By Dan Lewis | Fri, 21 Apr 2006
By definition a Non-Circulating Legal Tender coin is a coin that has been issued by a recognized monetary issuing authority, but is not intended for circulation as a medium of exchange. Widely recognized examples of NCLTs include United States Mint and Proof sets, American Silver, Gold and Platinum Eagles and Commemorative coins issued by the US Mint. Although anyone can break up a US Proof set and spend the coins at the local grocery store, not many people are apt to do that.

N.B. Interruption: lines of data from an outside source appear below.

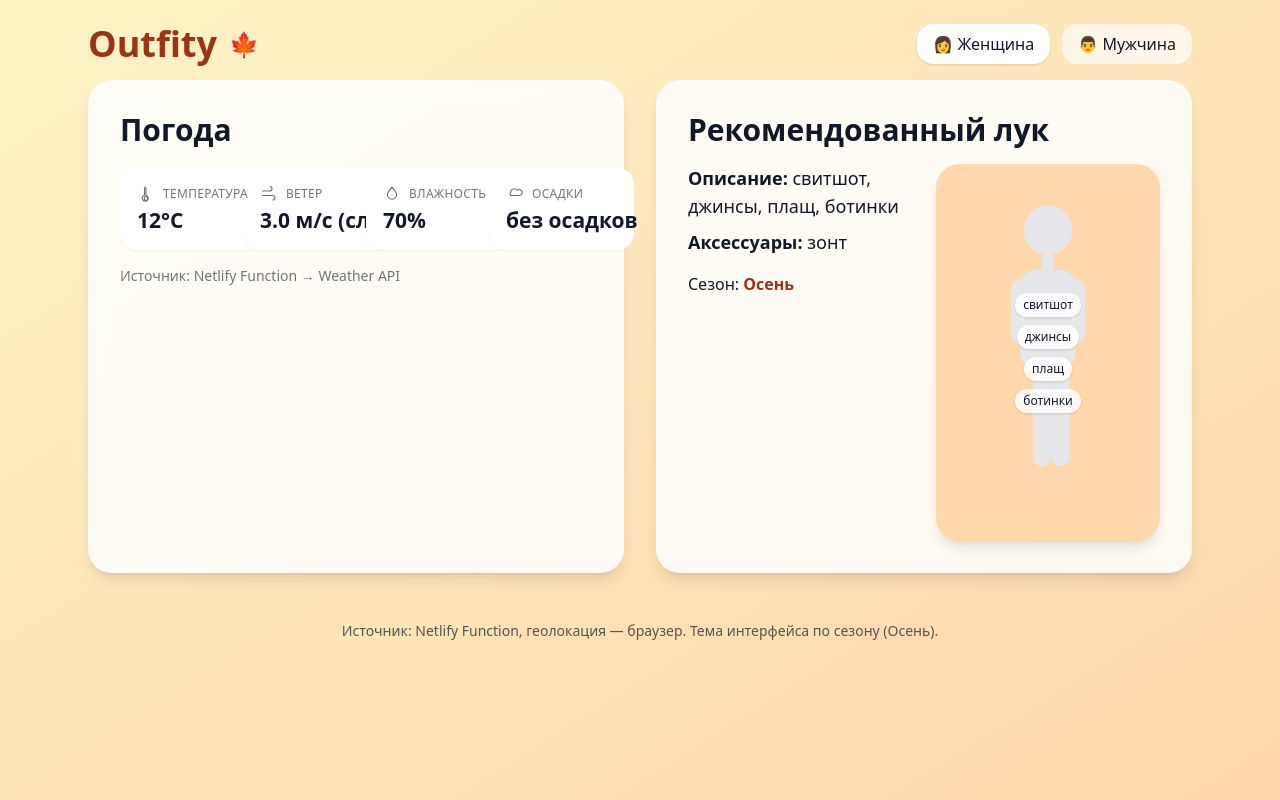
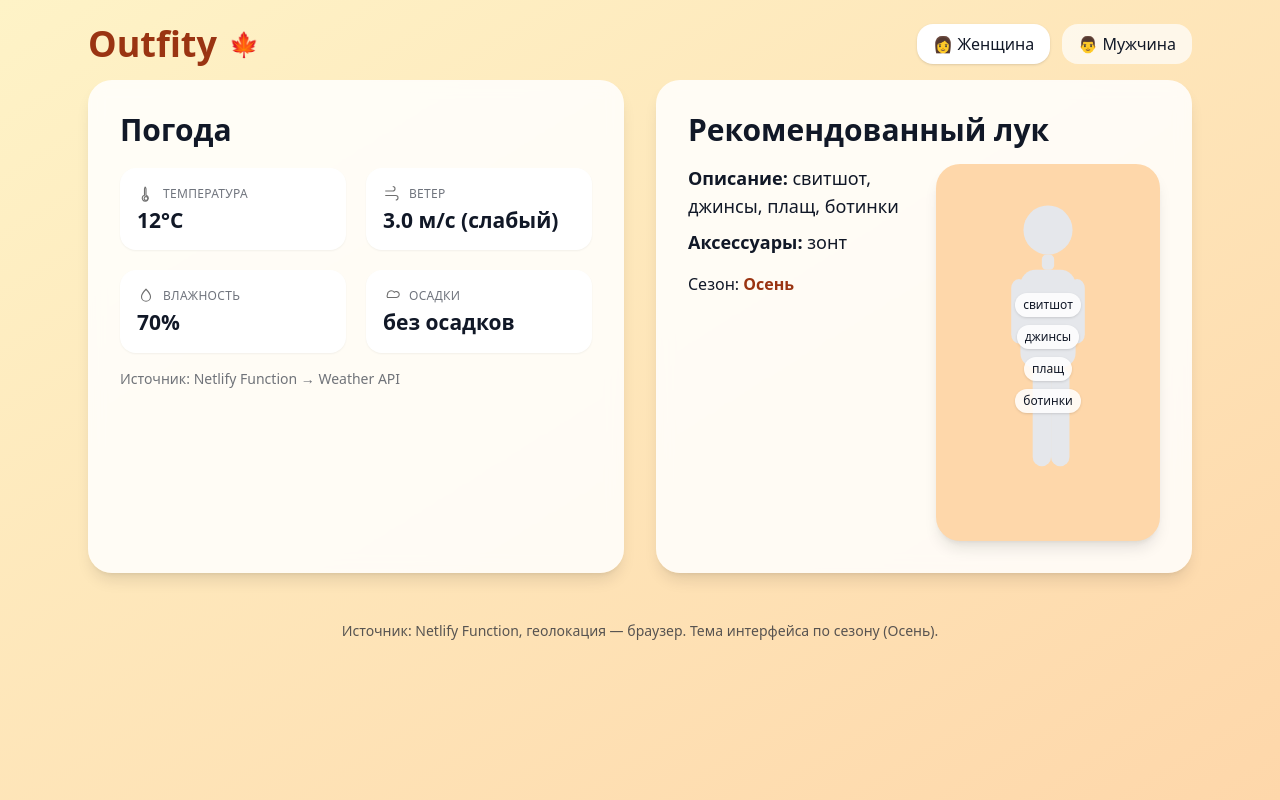
Before and after one commit to anyakhudova-design/outfity, a React (Vite) app: page / in a window 1280 px wide. Built offline with nearby package versions, Linux system fonts and the light colour scheme; no server answers.

Commit message:
Update OutfityApp.jsx

```diff
--- a/src/OutfityApp.jsx
+++ b/src/OutfityApp.jsx
@@ -142,9 +142,9 @@ const IconPrecip = () => (
   </svg>
 );
 
-function InfoTile({ label, value, icon }) {
+function InfoTile({ label, value, icon, className = "" }) {
   return (
-    <div className="flex flex-col justify-between rounded-2xl p-4 bg-white border border-white/60 shadow-sm select-none min-w-[145px]">
+    <div className={`flex flex-col justify-between rounded-2xl p-4 bg-white border border-white/60 shadow-sm select-none w-full ${className}`}>
       <div className="flex items-center gap-2 text-[11px] md:text-[12px] uppercase tracking-wide opacity-60">
         {icon}
         <span className="whitespace-nowrap">{label}</span>
@@ -224,12 +224,15 @@ export default function OutfityApp() {
 
           {loading && <p className="text-sm opacity-70">Загружаем погоду…</p>}
 
-          <div className="grid grid-cols-2 md:grid-cols-4 gap-4 md:gap-5">
-            <InfoTile label="Температура" value={`${tempC}°C`} icon={<IconTemp/>} />
-            <InfoTile label="Ветер"        value={`${wind.toFixed(1)} м/с (${windBucketRu(windBucket(wind))})`} icon={<IconWind/>} />
-            <InfoTile label="Влажность"    value={`${humidity}%`} icon={<IconHumidity/>} />
-            <InfoTile label="Осадки"       value={precipitationRu(precipitationBucket(precType, condition))} icon={<IconPrecip/>} />
-          </div>
+          <div className="grid grid-cols-2 gap-4 md:gap-5">
+  {/* первая строка */}
+  <InfoTile label="Температура" value={`${tempC}°C`} icon={<IconTemp/>} />
+  <InfoTile label="Ветер" value={`${wind.toFixed(1)} м/с (${windBucketRu(windBucket(wind))})`} icon={<IconWind/>} />
+
+  {/* вторая строка */}
+  <InfoTile label="Влажность" value={`${humidity}%`} icon={<IconHumidity/>} />
+  <InfoTile label="Осадки" value={precipitationRu(precipitationBucket(precType, condition))} icon={<IconPrecip/>} />
+</div>
 
           <p className="text-xs md:text-sm opacity-60 mt-4">Источник: Netlify Function → Weather API</p>
         </section>
```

Generally speaking, NCLTs are coins struck specifically for collectors and are not intended to be circulated, hence the designation as Non-Circulating Legal Tender. What many folks don?t realize, is that mints are in the business of ?making money making money?. The United States Mint is actually one of the very few government bodies that actually turns a profit every year. The difference between the actual cost of producing a coin ands its face value is known as ?seignorage?. In the business world we call it ?net profit?.
Although NCLTs have been around for a couple of centuries, in the past twenty years there has been an explosion of NCLT production as more collectors have been made aware of their existence and simultaneously, many third world countries have seen the viability of NCLTs as an important source of revenue. Another factor accounting for the growth of NCLT collectors has been the rapid increase in price of many of the circulating issues. With the current value of an uncirculated 1893-S Morgan Dollar at $85,000, is it any wonder that individuals are looking at alternative issues to fill their collecting needs? Finally, with many NCLT issues being limited to fewer than 5,000 pieces issued, the value of some to the earlier issues continues to rise as more new collectors are looking for these pieces to fill out their collections. As recently as five years ago the Palau Marine Life Protection Series One Dollar coins could be purchased for $12 to $15. Today they are hard to find at less that $35 and some of the earlier issues sell for as much as $75.
As a visual reinforcement of my position, I have included a side-by-side image of two Krause catalogs. The smaller of the two is Krause?s ?Collecting World Coins? which catalogs ninety-nine percent of all of the CIRCULATING issues since 1901 and is a 767 page volume. The book it rests on is Krause?s ?Standard Catalog of World Coins?, 33rd Edition-2,335 pages and includes all circulating issues since 1901, PLUS all of the NCLTs!
According to figures released by the US Mint, 1,430,000,000 people are collecting the new States Quarters. If we can say that of those people ninety-nine percent will never become serious collectors, that leaves an influx of 1,430,000 new collectors coming into the hobby. A lot of those folks will gravitate towards NCLTs, and rightfully so. This is the time to get involved and be ahead of the wave that I see coming.